Surprisingly loud sound
Bass a little thin
It won’t be one of the best speakers you’ve ever heard, but that doesn’t have to be. Probably the best speakers you’ve ever heard are big, bulky and obviously technical – three things they’re not.
I will be let’s just say the sound quality Sonos has delivered here is remarkable considering the frame’s slim form factor. It can’t keep up with the Sonos Playbase I have to power my TV sound and will probably lag the Sonos One a bit, but not by much.
On the default setting, the bass is quite thin, with Run the Jewels’ “Out of Sight” propelling bassline falling short of the pulsing punch it demands. The basic EQ in the Sonos app – just the treble and bass sliders – compensates for this somewhat, but has its limitations.
The loudspeaker’s strengths clearly lie in the upper registers, where the company’s crisp, clear sound profile shines through. If you stick to mostly pop and rock, you’ll get the most out of this speaker, with punchy vocals flowing through an open, balanced soundscape.
Compatible with the Sonos S2 app
Wi-Fi or Ethernet only – no Bluetooth or aux
Not a smart speaker
Like most Sonos speakers, the Symfonisk uses Wi-Fi (or Ethernet) to connect, rather than Bluetooth – and there’s no option for an aux cable either. You can play most streaming services on the speaker through the Sonos app, including Spotify, YouTube Music, Apple Music, Amazon Music, and even oddities like Plex, the Calm meditation app, and various radio services. on line. Spotify Connect and AirPlay 2 support makes streaming even easier.
iPhone and iPad owners can also use ‘Truplay’ to tune the speaker to the room it’s in for optimized sound, although unfortunately there’s no equivalent feature for those on the go. between us on the Android side.
It’s worth noting that there are no microphones here, so it’s not technically a smart speaker – although it can be connected to and controlled by other smart speakers and virtual assistants.
Using the Sonos app, you can link it to other Symfonisk and Sonos speakers for multi-room sound, seamlessly syncing sound throughout your home. You can also connect it to another Symfonisk photo frame to create a stereo pair in the same room.
The app can also be used for the basic audio options mentioned above and to control the speaker. If you prefer, the physical buttons behind the bezel edge control play/pause and volume – although these won’t be much help if you’re mounting the speaker high on a wall.
Price and availability
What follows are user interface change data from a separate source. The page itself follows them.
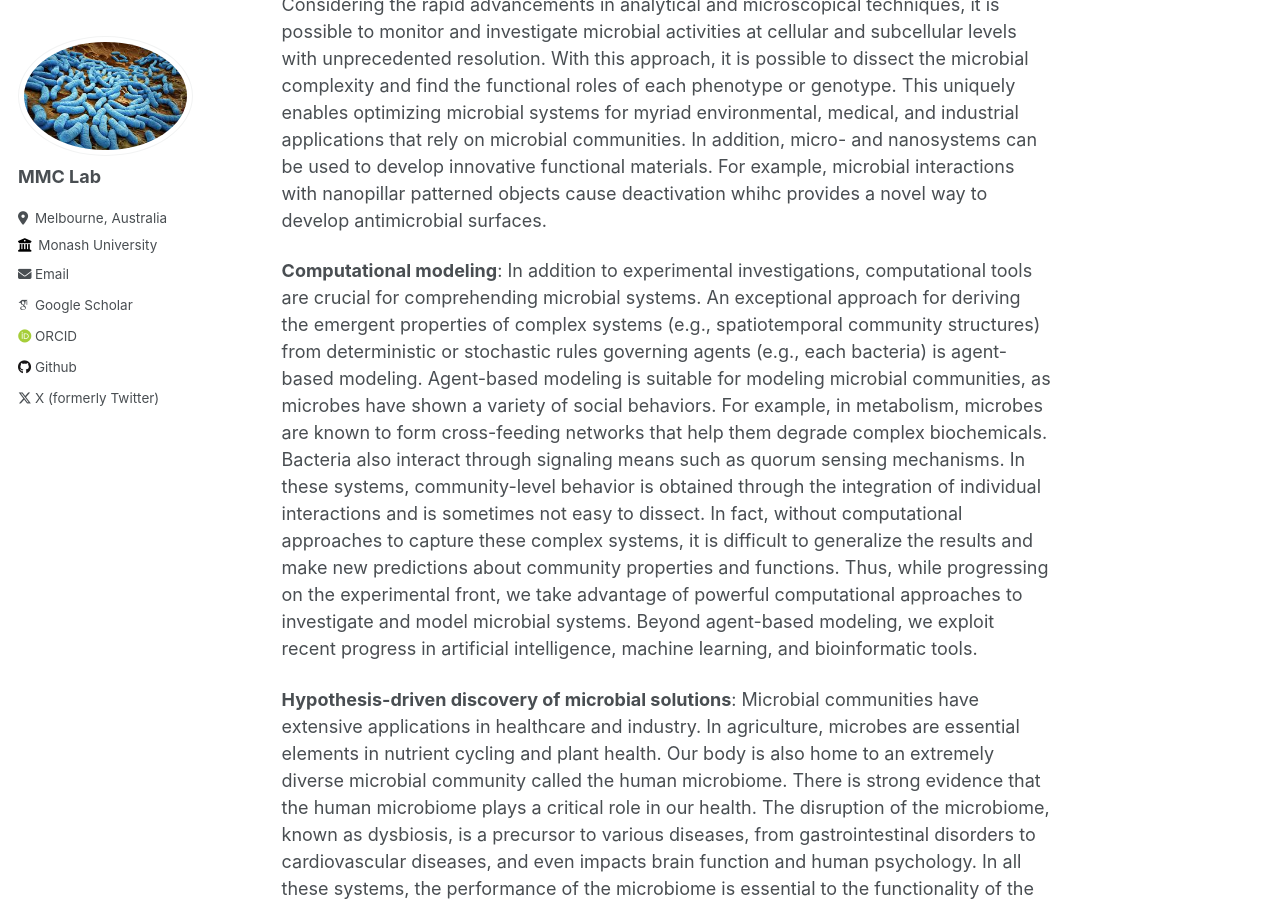
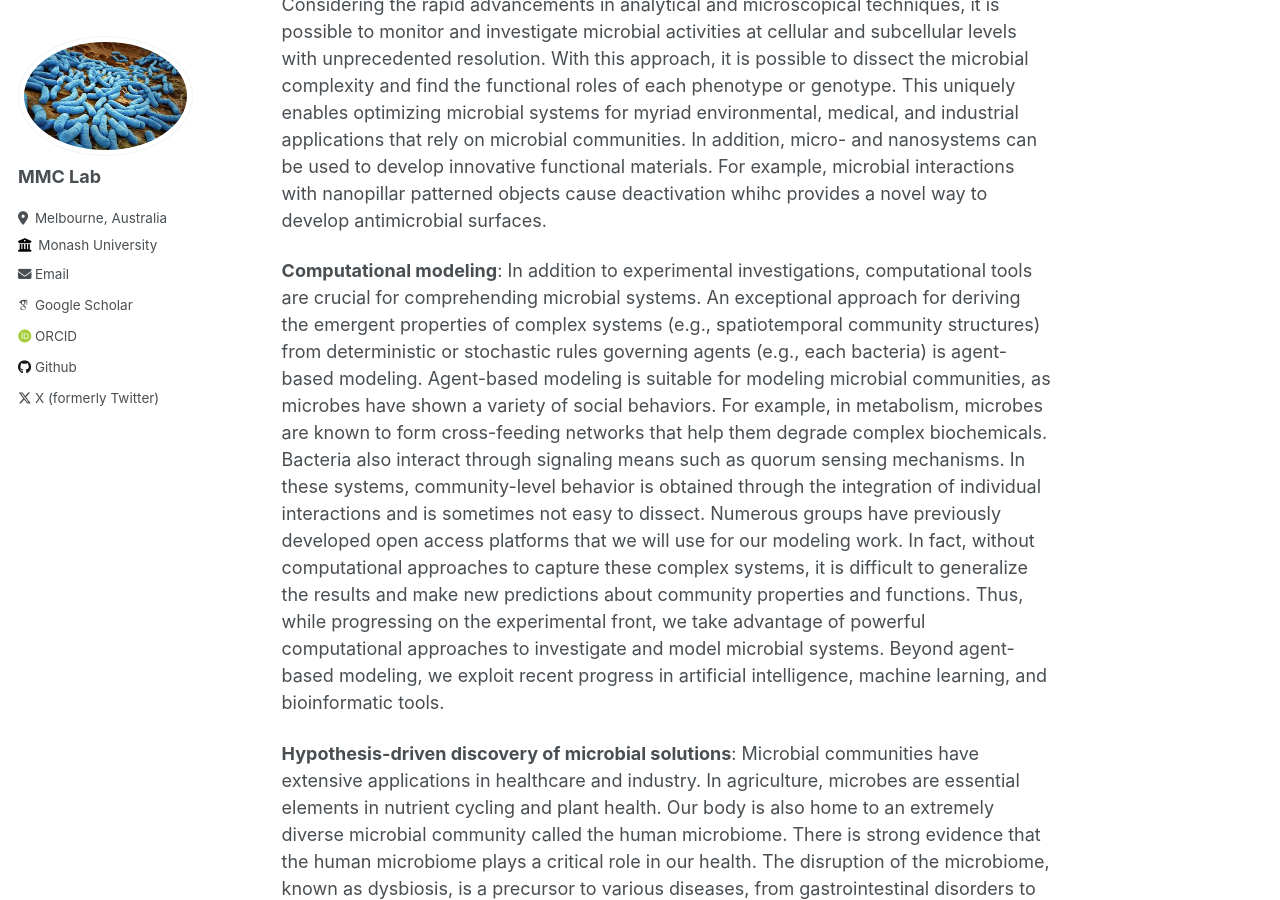
Before and after one commit to AminValiei/valieilab, a Jekyll site: the page built from _pages/about.md, in a window 1280 px wide and 900 px high, scrolled down 653 px. Built offline with Jekyll 4.4.1, drawn with Linux system fonts in a browser that asks for light colours; some web fonts are replaced.

Commit message:
Update about.md

```diff
--- a/_pages/about.md
+++ b/_pages/about.md
@@ -11,7 +11,7 @@ The study of the microbial world, once shrouded in mystery, has been undergoing
 
 **Micro- and nanodevices for investigation of microbial systems** The recent revolution of next-generation sequencing has enabled the characterization of microbial compositions with unprecedentedly high throughput. However, the large amount of data obtained through this method fails to capture the spatiotemporal attributes of microbial communities. A central emphasis of our research involves the development of micro-engineered devices, termed "microbiome-on-a-chip" or "biofilm-on-a-chip",  to faithfully emulate the microenvironment of microbial communities. These devices enable the creation of physicochemical cues at a length scale comparable to the size of microbes. Considering the rapid advancements in analytical and microscopical techniques, it is possible to monitor and investigate microbial activities at cellular and subcellular levels with unprecedented resolution. With this approach, it is possible to dissect the microbial complexity and find the functional roles of each phenotype or genotype. This uniquely enables optimizing microbial systems for myriad environmental, medical, and industrial applications that rely on microbial communities. In addition, micro- and nanosystems can be used to develop innovative functional materials. For example, microbial interactions with nanopillar patterned objects cause deactivation whihc provides a novel way to develop antimicrobial surfaces.
 
-**Computational modeling**: In addition to experimental investigations, computational tools are crucial for comprehending microbial systems. An exceptional approach for deriving the emergent properties of complex systems (e.g., spatiotemporal community structures) from deterministic or stochastic rules governing agents (e.g., each bacteria) is agent-based modeling. Agent-based modeling is suitable for modeling microbial communities, as microbes have shown a variety of social behaviors. For example, in metabolism, microbes are known to form cross-feeding networks that help them degrade complex biochemicals. Bacteria also interact through signaling means such as quorum sensing mechanisms. In these systems, community-level behavior is obtained through the integration of individual interactions and is sometimes not easy to dissect. In fact, without computational approaches to capture these complex systems, it is difficult to generalize the results and make new predictions about community properties and functions. Thus, while progressing on the experimental front, we take advantage of powerful computational approaches to investigate and model microbial systems. Beyond agent-based modeling, we exploit recent progress in artificial intelligence, machine learning, and bioinformatic tools.
+**Computational modeling**: In addition to experimental investigations, computational tools are crucial for comprehending microbial systems. An exceptional approach for deriving the emergent properties of complex systems (e.g., spatiotemporal community structures) from deterministic or stochastic rules governing agents (e.g., each bacteria) is agent-based modeling. Agent-based modeling is suitable for modeling microbial communities, as microbes have shown a variety of social behaviors. For example, in metabolism, microbes are known to form cross-feeding networks that help them degrade complex biochemicals. Bacteria also interact through signaling means such as quorum sensing mechanisms. In these systems, community-level behavior is obtained through the integration of individual interactions and is sometimes not easy to dissect. Numerous groups have previously developed open access platforms that we will use for our modeling work. In fact, without computational approaches to capture these complex systems, it is difficult to generalize the results and make new predictions about community properties and functions. Thus, while progressing on the experimental front, we take advantage of powerful computational approaches to investigate and model microbial systems. Beyond agent-based modeling, we exploit recent progress in artificial intelligence, machine learning, and bioinformatic tools.
 
 **Hypothesis-driven discovery of microbial solutions**: Microbial communities have extensive applications in healthcare and industry. In agriculture, microbes are essential elements in nutrient cycling and plant health. Our body is also home to an extremely diverse microbial community called the human microbiome. There is strong evidence that the human microbiome plays a critical role in our health. The disruption of the microbiome, known as dysbiosis, is a precursor to various diseases, from gastrointestinal disorders to cardiovascular diseases, and even impacts brain function and human psychology. In all these systems, the performance of the microbiome is essential to the functionality of the entire system. By developing in-vitro and in-silico models, it is possible to gain a bottom-up approach to these interactions and devise new solutions (e.g., new therapeutic techniques). Ultimately, these solutions must be tested in real life. To this end, we use various in vivo models for evaluating the efficacy of microbial therapies we develop. We also test the scalability of our solutions for environmental and industrial applications in the lab by building appropriate models.
 
```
The Picture Frame Speaker is available exclusively at Ikea, in-store or online. At £179/€179/$199 it’s the most expensive Symfonisk to date – you can buy a pair of bookshelf speakers for the same price, while the lamp is closer to the frame but still works a little cheaper.
Arguably the closest comparison is that it’s fair against the £199/$199 Sonos One, the main speaker in the company’s range. This will offer better audio quality than the Picture Frame, but without the low profile form factor.
Another mixed success from the collaboration between Ikea and Sonos is the Symfonisk Picture Frame. It can’t quite match the sound quality or simplicity of the lamp – still the best product in the range – but what the two companies have achieved here is undoubtedly impressive.
The biggest snag is the restriction to Ikea’s limited range of premade picture designs, which perversely means it can’t actually replace a regular picture frame in your home unless you like some of the prints offered here.
If Ikea ever offers the ability to print your own photos, that will be a game-changer – but until then it’s just a good speaker that suffers from wasted potential.